page now consists of extracts of the first 100 words of the fifteen most recently posted articles, each with a link which, when clicked, displays the complete item. All of the individual article pages, daily and monthly archives, and the main index page now include an alternative style sheet for the “handheld
” media type, which is automatically selected by the Web browsers on most mobile devices. This style suppresses images, removes borders and other decoration, and falls back to simple typography and the handheld's configured rendering of links. Since the main index page
can also be rendered using the handheld style, a user can choose the PDA-specific page if they prefer article excerpts and links, or the main index page for the full text of articles.
In the handheld style, all images are suppressed unconditionally. I'm not entirely happy with this, since handheld users with fast connections may prefer to see images when present, and there are certainly circumstances where an image is an essential part of a posting and worth taking the time to download. What I'd really like to do is show the “alt=

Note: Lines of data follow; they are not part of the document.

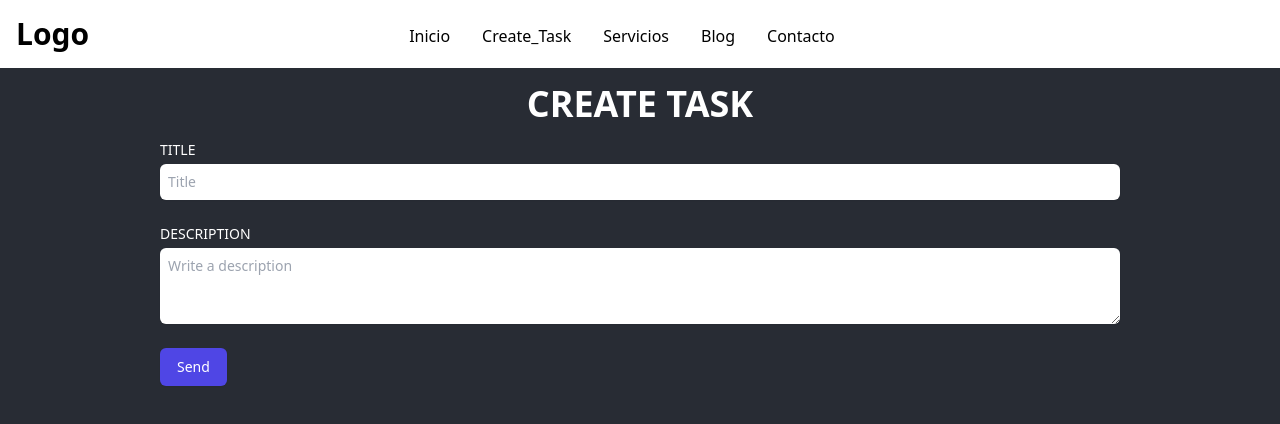
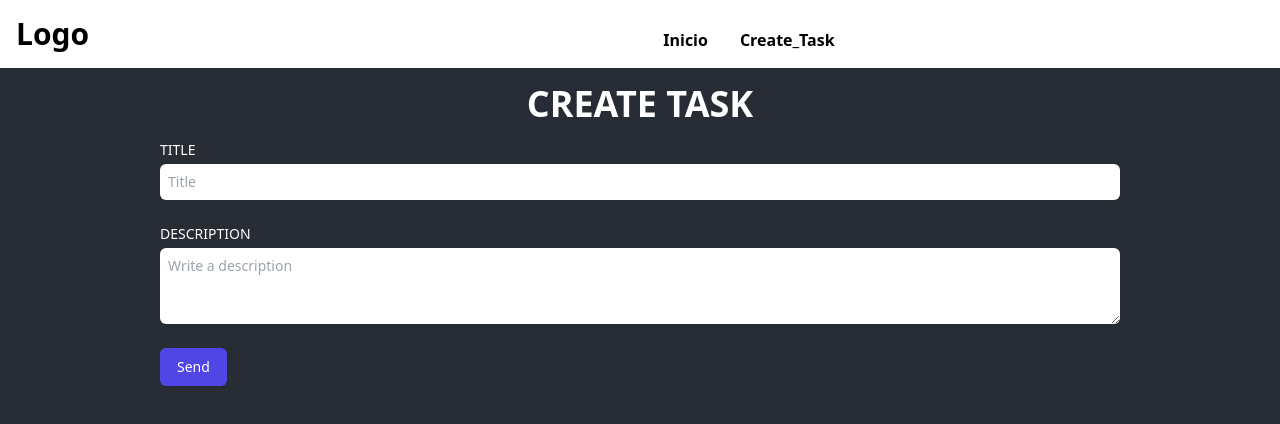
Before and after one commit to Edwin3002/task-MERG-client, a React (Vite) app: page /create in a window 1280 px wide. Shown: the top 424 px of the page. Built offline with nearby package versions, Linux system fonts and the light colour scheme.

Commit message:
btn done

```diff
--- a/src/Api/tasks.api.js
+++ b/src/Api/tasks.api.js
@@ -13,12 +13,11 @@ export const createTask = async (task) => {
    await axios.post('http://localhost:4000/tasks', task);
 };
 export const updateTask = async (id, newTask) => {
-   console.log(id , newTask);
    await axios.put(`http://localhost:4000/tasks/${id}`, newTask);
+};
+export const updateDone = async (id, done) => {
+   await axios.put(`http://localhost:4000/tasks/${id}`, {done});
 };
 export const deleteTask = async (id) => {
    await axios.delete(`http://localhost:4000/tasks/${id}`);
 };
-// export const createTask = async (task) =>{
-//    await axios.post('http://localhost:4000/tasks', task);
-// };
--- a/src/Components/NavB.jsx
+++ b/src/Components/NavB.jsx
@@ -8,7 +8,7 @@ export const NavB = () => {
         <h1 className="md:col-span-2 flex justify-center md:justify-start font-bold cursor-pointer text-3xl">
           Logo
         </h1>
-        <nav className="md:col-span-6 flex items-center gap-4 justify-end">
+        <nav className="md:col-span-6 flex items-center gap-4 justify-end font-bold">
         <Link to='/'>
           <a
             href="#"
@@ -25,24 +25,6 @@ export const NavB = () => {
             Create_Task
           </a></Link>
 
-          <a
-            href="#"
-            className="xl:py-1 xl:px-2 rounded-lg hover:bg-gray-100 transition-colors"
-          >
-            Servicios
-          </a>
-          <a
-            href="#"
-            className="xl:py-1 xl:px-2 rounded-lg hover:bg-gray-100 transition-colors"
-          >
-            Blog
-          </a>
-          <a
-            href="#"
-            className="xl:py-1 xl:px-2 rounded-lg hover:bg-gray-100 transition-colors"
-          >
-            Contacto
-          </a>
         </nav>
       </div>
     </div>
--- a/src/Components/Task.jsx
+++ b/src/Components/Task.jsx
@@ -4,11 +4,19 @@ import { useNavigate} from 'react-router-dom'
 
 export const Task = ({ data }) => {
 
-    const {deleteOneTask} = useTasks();
+    const {deleteOneTask, updateOneDone} = useTasks();
     const navigate = useNavigate();
 
     const handleUpdate = (id) => {
         navigate(`/update/${id}`)
+    }
+
+    const handleUpdateDone = async (id) => {
+        if(data.done === 0){
+            await updateOneDone(id, 1)
+        }else{
+            await updateOneDone(id, 0)
+        }
     }
 
     return (
@@ -23,7 +31,9 @@ export const Task = ({ data }) => {
                 {data.createAt}
             </td>
             <td className="py-4 px-6 text-center">
+                <span onClick={()=>{handleUpdateDone(data.id)}}>
                 {data.done == 0 ? '💔' : '💚'}
+                </span>
             </td>
             <td className="py-4 px-6">
                 <a href="#" className="font-medium text-red-600 dark:text-red-500 hover:underline hover:text-red-700 " onClick={() => {
--- a/src/Context/TaskProvider.jsx
+++ b/src/Context/TaskProvider.jsx
@@ -1,5 +1,5 @@
 import { useContext, useState } from "react";
-import { createTask, deleteTask, getTask, getTasks, updateTask } from '../Api/tasks.api'
+import { createTask, deleteTask, getTask, getTasks, updateDone, updateTask } from '../Api/tasks.api'
 import { TaskContext } from "./TaskContext";
 
 export const useTasks = () => {
@@ -53,6 +53,17 @@ export const TaskContextProvider = ({ children }) => {
                 console.error('salio mal actualizar');
             }
         }
+        //update done
+        const updateOneDone= async (id, done) => {
+            try {
+                const res = await updateDone(id, done);
+                setTasks(
+                    tasks.map(t => (t.id === id ? {...t, done: !t.done} : t))
+                    )
+            } catch (error) {
+                console.error('salio mal actualizar el done');
+            }
+        }
 
     //delete task
     const deleteOneTask = async (id) => {
@@ -67,7 +78,7 @@ export const TaskContextProvider = ({ children }) => {
     }
 
 
-    return <TaskContext.Provider value={{ tasks, getListTasks, deleteOneTask, createOneTask, getOneTask, updateOneTask }}>
+    return <TaskContext.Provider value={{ tasks, getListTasks, deleteOneTask, createOneTask, getOneTask, updateOneTask, updateOneDone }}>
         {children}
     </TaskContext.Provider>
 }
```
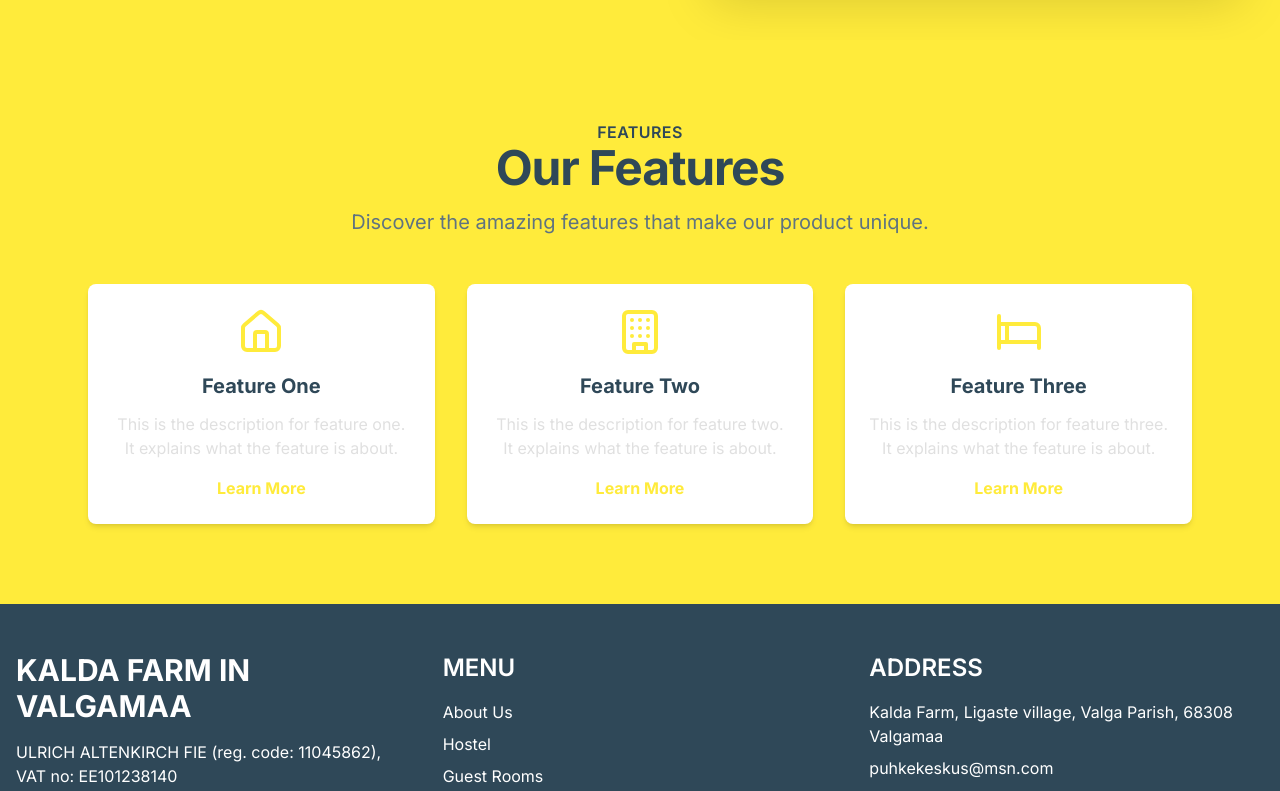
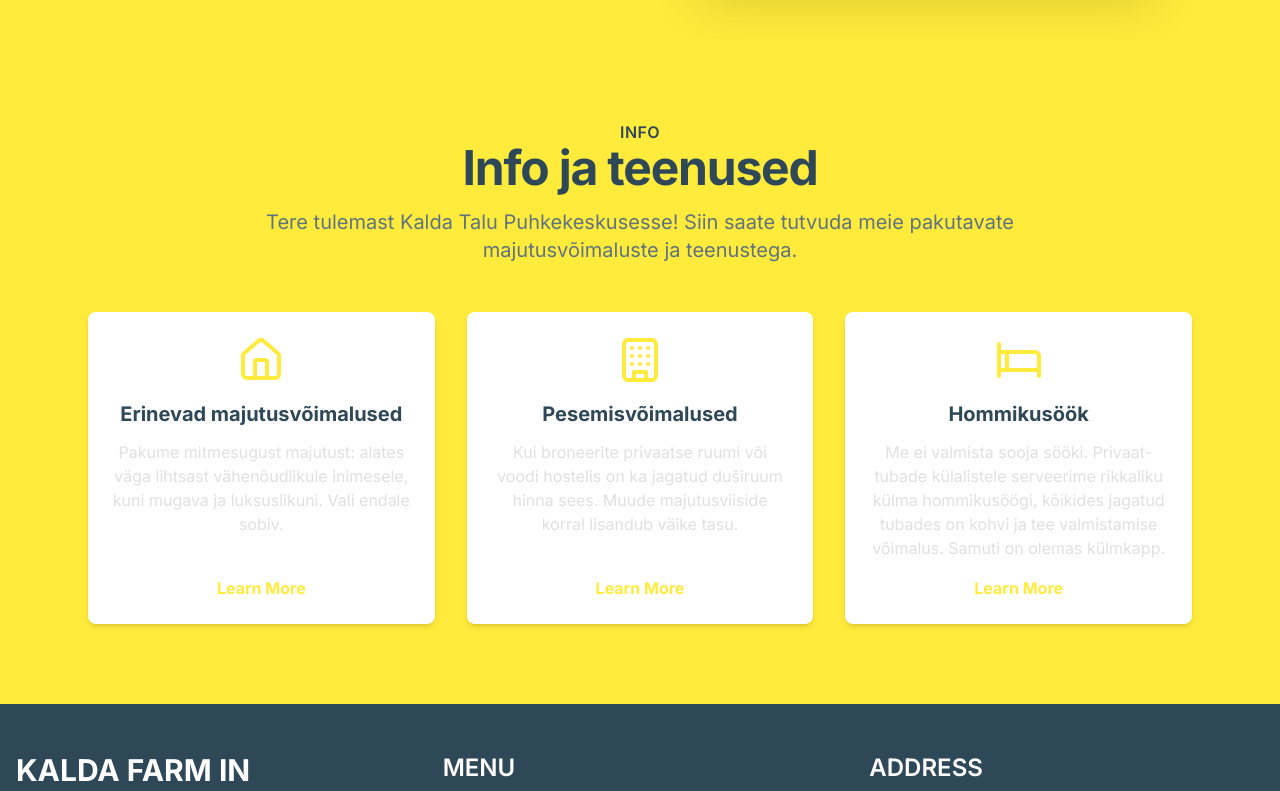
Before and after one commit to 77ccreed/kalda-next, a Next.js app: page /en in a window 1280 px wide. Shown: the part 840-1631 px from the top of the page. Built offline with nearby package versions, Linux system fonts and the light colour scheme.

Commit message:
refactor: Update image path for homepage

```diff
--- a/src/app/[locale]/page.tsx
+++ b/src/app/[locale]/page.tsx
@@ -2,7 +2,7 @@ import { useTranslations } from 'next-intl';
 import { unstable_setRequestLocale } from 'next-intl/server';
 //import PageLayout from '@/components/PageLayout';
 import Hero from '@/components/Hero';
-import Img from '@/assets/images/taust.jpg';
+import Img from '@/assets/images/kampingmaja/chouse1_small.jpg';
 import Features from '@/components/Features';
 import { Home, Building, Bed, Award, Map } from "lucide-react";
 
@@ -19,15 +19,15 @@ export default function IndexPage({ params: { locale } }: Props) {
 
   const featuresData = {
     header: {
-      title: "Our Features",
-      subtitle: "Discover the amazing features that make our product unique.",
-      tagline: "Features",
+      title: "Info ja teenused",
+      subtitle: "Tere tulemast Kalda Talu Puhkekeskusesse! Siin saate tutvuda meie pakutavate majutusvõimaluste ja teenustega.",
+      tagline: "Info",
       position: "center",
     },
     items: [
       {
-        title: "Feature One",
-        description: "This is the description for feature one. It explains what the feature is about.",
+        title: "Erinevad majutusvõimalused",
+        description: "Pakume mitmesugust majutust: alates väga lihtsast vähenõudlikule inimesele, kuni mugava ja luksuslikuni. Vali endale sobiv.",
         icon: Home,
         callToAction: {
           text: "Learn More",
@@ -36,8 +36,8 @@ export default function IndexPage({ params: { locale } }: Props) {
         },
       },
       {
-        title: "Feature Two",
-        description: "This is the description for feature two. It explains what the feature is about.",
+        title: "Pesemisvõimalused",
+        description: "Kui broneerite privaatse ruumi või voodi hostelis on ka jagatud duširuum hinna sees. Muude majutusviiside korral lisandub väike tasu.",
         icon: Building,
         callToAction: {
           text: "Learn More",
@@ -46,8 +46,8 @@ export default function IndexPage({ params: { locale } }: Props) {
         },
       },
       {
-        title: "Feature Three",
-        description: "This is the description for feature three. It explains what the feature is about.",
+        title: "Hommikusöök",
+        description: "Me ei valmista sooja sööki. Privaat-tubade külalistele serveerime rikkaliku külma hommikusöögi, kõikides jagatud tubades on kohvi ja tee valmistamise võimalus. Samuti on olemas külmkapp.",
         icon: Bed,
         callToAction: {
           text: "Learn More",
```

” text for the image as a link which, when clicked, displays the image. Unfortunately, if there's a way to accomplish this in CSS 2.1
, I'm not clever enough to figure it out. I suppose I could make a Movable Type
plug-in for including images which expanded into a style-controlled embedded image and link, but that's more than I'm willing get into just now. So, for the moment, no images in the handheld edition, period.
If you would like to see how a handheld device will display a given page, in the Opera browser
you can simply select the “View/Small screen” menu item. With Mozilla Firefox
, you can install the nifty Web Developer
add-on package which allows you (among many other things) to switch the rendering of a page among “screen
”, and “print
” media types.
Independently, I have validated every page of Fourmilog for XHTML 1.0 (Transitional) compliance with the W3C Markup Validation Service
(using a “Bulk Validator” program I wrote in Perl which is still in far too rough a form to share with you here) and fixed all reported problems. Most were in very old postings made before I routinely validated everything I posted, or were due to the popup image template
issue discussed recently here.